### About this exercise
From the records below, work out how many lines carry the string "return". Leave out everything but the number.

### Data extract
--- START ---

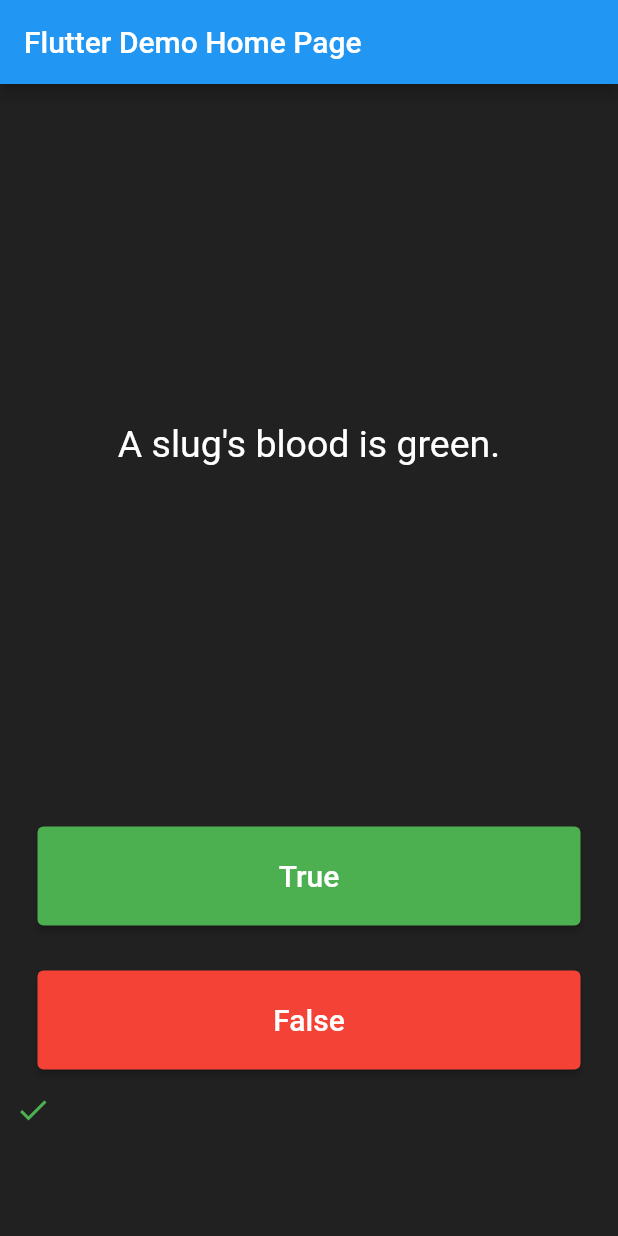
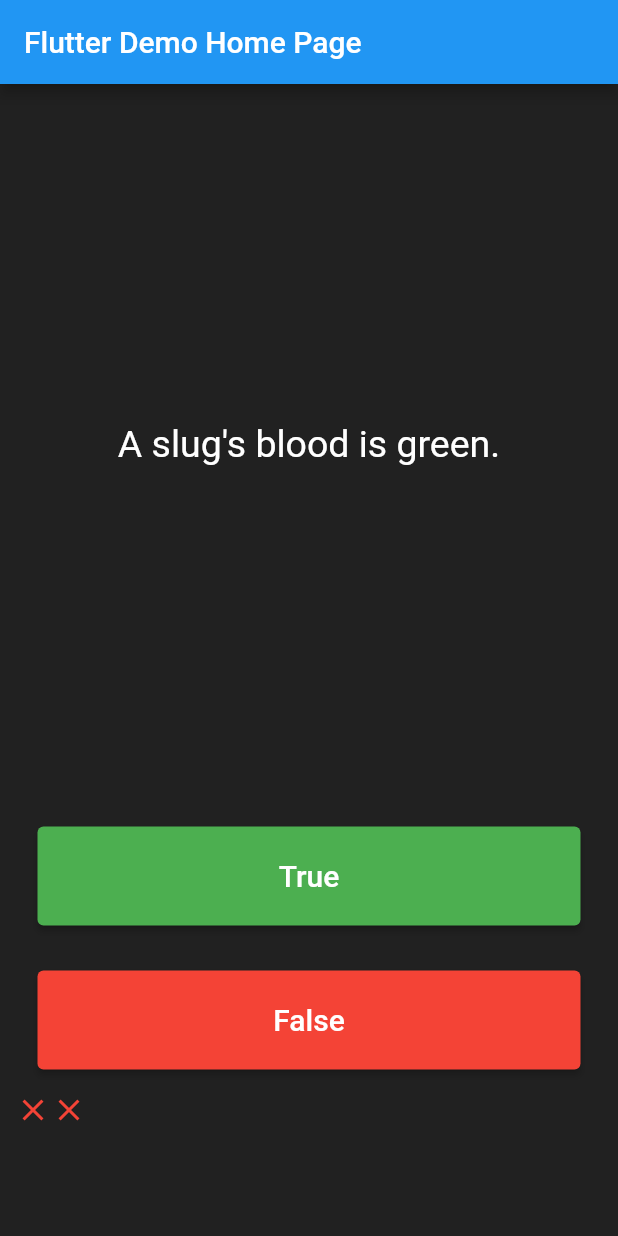
Before and after one commit to Grekoff18/Quizzler, a Flutter app: the screen it shows after launch, after a tap on "True", after a tap on "False", on a phone screen of 412 x 824 dp. Run offline on Flutter 3.47's test engine with Material 2 defaults, Android fonts, the phone set to English and light mode, and no system bars; our stand-ins replace rflutter_alert.

Commit message:
feat: finish project

```diff
--- a/lib/main.dart
+++ b/lib/main.dart
@@ -28,10 +28,6 @@ class Quizzler extends StatefulWidget {
 
 class _QuizzlerState extends State<Quizzler> {
 
-  List<Icon> scoreList = [];
-
-  int questionNumber = 0;
-
   @override
   Widget build(BuildContext context) {
     return Scaffold(
@@ -52,7 +48,7 @@ class _QuizzlerState extends State<Quizzler> {
                   padding: EdgeInsets.all(10.0),
                   child: Center(
                     child: Text(
-                      quizBrain.questionList[questionNumber].getText(),
+                      quizBrain.getQuestion(),
                       textAlign: TextAlign.center,
                       style: TextStyle(
                         fontSize: 25.0,
@@ -77,16 +73,8 @@ class _QuizzlerState extends State<Quizzler> {
                       ),
                     ),
                     onPressed: () {
-                      quizBrain.questionList[questionNumber].questionAnswer = true;
-
                       setState(() {
-                        questionNumber == 2 ? questionNumber = 0 : questionNumber++;
-                        scoreList.add(
-                          Icon(
-                            Icons.check,
-                            color: Colors.green,
-                          )
-                        );
+                        quizBrain.checkAnswer(true, context);
                       });
                     },
                   ),
@@ -108,7 +96,7 @@ class _QuizzlerState extends State<Quizzler> {
                     ),
                     onPressed: () {
                       setState(() {
-                        questionNumber == 2 ? questionNumber = 0 : questionNumber++;
+                        quizBrain.checkAnswer(false, context);
                       });
                     },
                   ),
@@ -116,7 +104,7 @@ class _QuizzlerState extends State<Quizzler> {
               ),
               Expanded(
                 child: Wrap(
-                  children: scoreList,
+                  children: quizBrain.scoreList,
                 ),
               ),
             ],
--- a/lib/questions.dart
+++ b/lib/questions.dart
@@ -6,12 +6,4 @@ class Question {
     this.questionText = question;
     this.questionAnswer = answer;
   }
-
-  String getText() {
-    return this.questionText;
-  }
-
-  bool getAnswer() {
-    return this.questionAnswer;
-  }
 }
--- a/lib/quiz_brain.dart
+++ b/lib/quiz_brain.dart
@@ -1,7 +1,12 @@
 import 'questions.dart';
+import 'package:rflutter_alert/rflutter_alert.dart';
+import 'package:flutter/material.dart';
 
 class QuizBrain {
-  List<Question> questionList = [
+  int _questionNumber = 0;
+  List<Icon> scoreList = [];
+
+  List<Question> _questionList = [
     Question('You can lead a cow down stairs but not up stairs.', false),
     Question('Approximately one quarter of human bones are in the feet.', true),
     Question("A slug's blood is green.", true),
@@ -31,4 +36,51 @@ class QuizBrain {
         'In West Virginia, USA, if you accidentally hit an animal with your car, you are free to take it home to eat.',
         true),
   ];
+
+  void nextAnswer(context) {
+    if (_questionNumber < _questionList.length - 1) {
+      _questionNumber++;
+    } else {
+      Alert(
+        context: context,
+        type: AlertType.error,
+        title: "Warning",
+        desc: "You have answered all the questions. After you click the button below, the game will start from scratch.",
+        buttons: [
+          DialogButton(
+            child: Text(
+              "Start",
+              style: TextStyle(color: Colors.white, fontSize: 20),
+            ),
+            onPressed: () => {
+              _questionNumber = 0,
+              scoreList.clear(),
+              Navigator.pop(context),
+            },
+            width: 120,
+          )
+        ],
+      ).show();
+    }
+  }
+
+  String getQuestion() {
+    return _questionList[_questionNumber].questionText;
+  }
+
+  bool getAnswer() {
+    return _questionList[_questionNumber].questionAnswer;
+  }
+
+  void checkAnswer( bool correctAnswer, context ) {
+    bool getUserAnswer = getAnswer();
+
+    if (correctAnswer == getUserAnswer) {
+      scoreList.add(Icon(Icons.check, color: Colors.green));
+    } else {
+      scoreList.add(Icon(Icons.close, color: Colors.red));
+    }
+
+    nextAnswer(context);
+  }
 }
--- a/pubspec.yaml
+++ b/pubspec.yaml
@@ -28,6 +28,7 @@ dependencies:
   # The following adds the Cupertino Icons font to your application.
   # Use with the CupertinoIcons class for iOS style icons.
   cupertino_icons: ^1.0.2
+  rflutter_alert: ^2.0.2
 
 dev_dependencies:
   flutter_test:
```
Also changed, not shown: pubspec.lock.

--- END ---

### Problem solution
5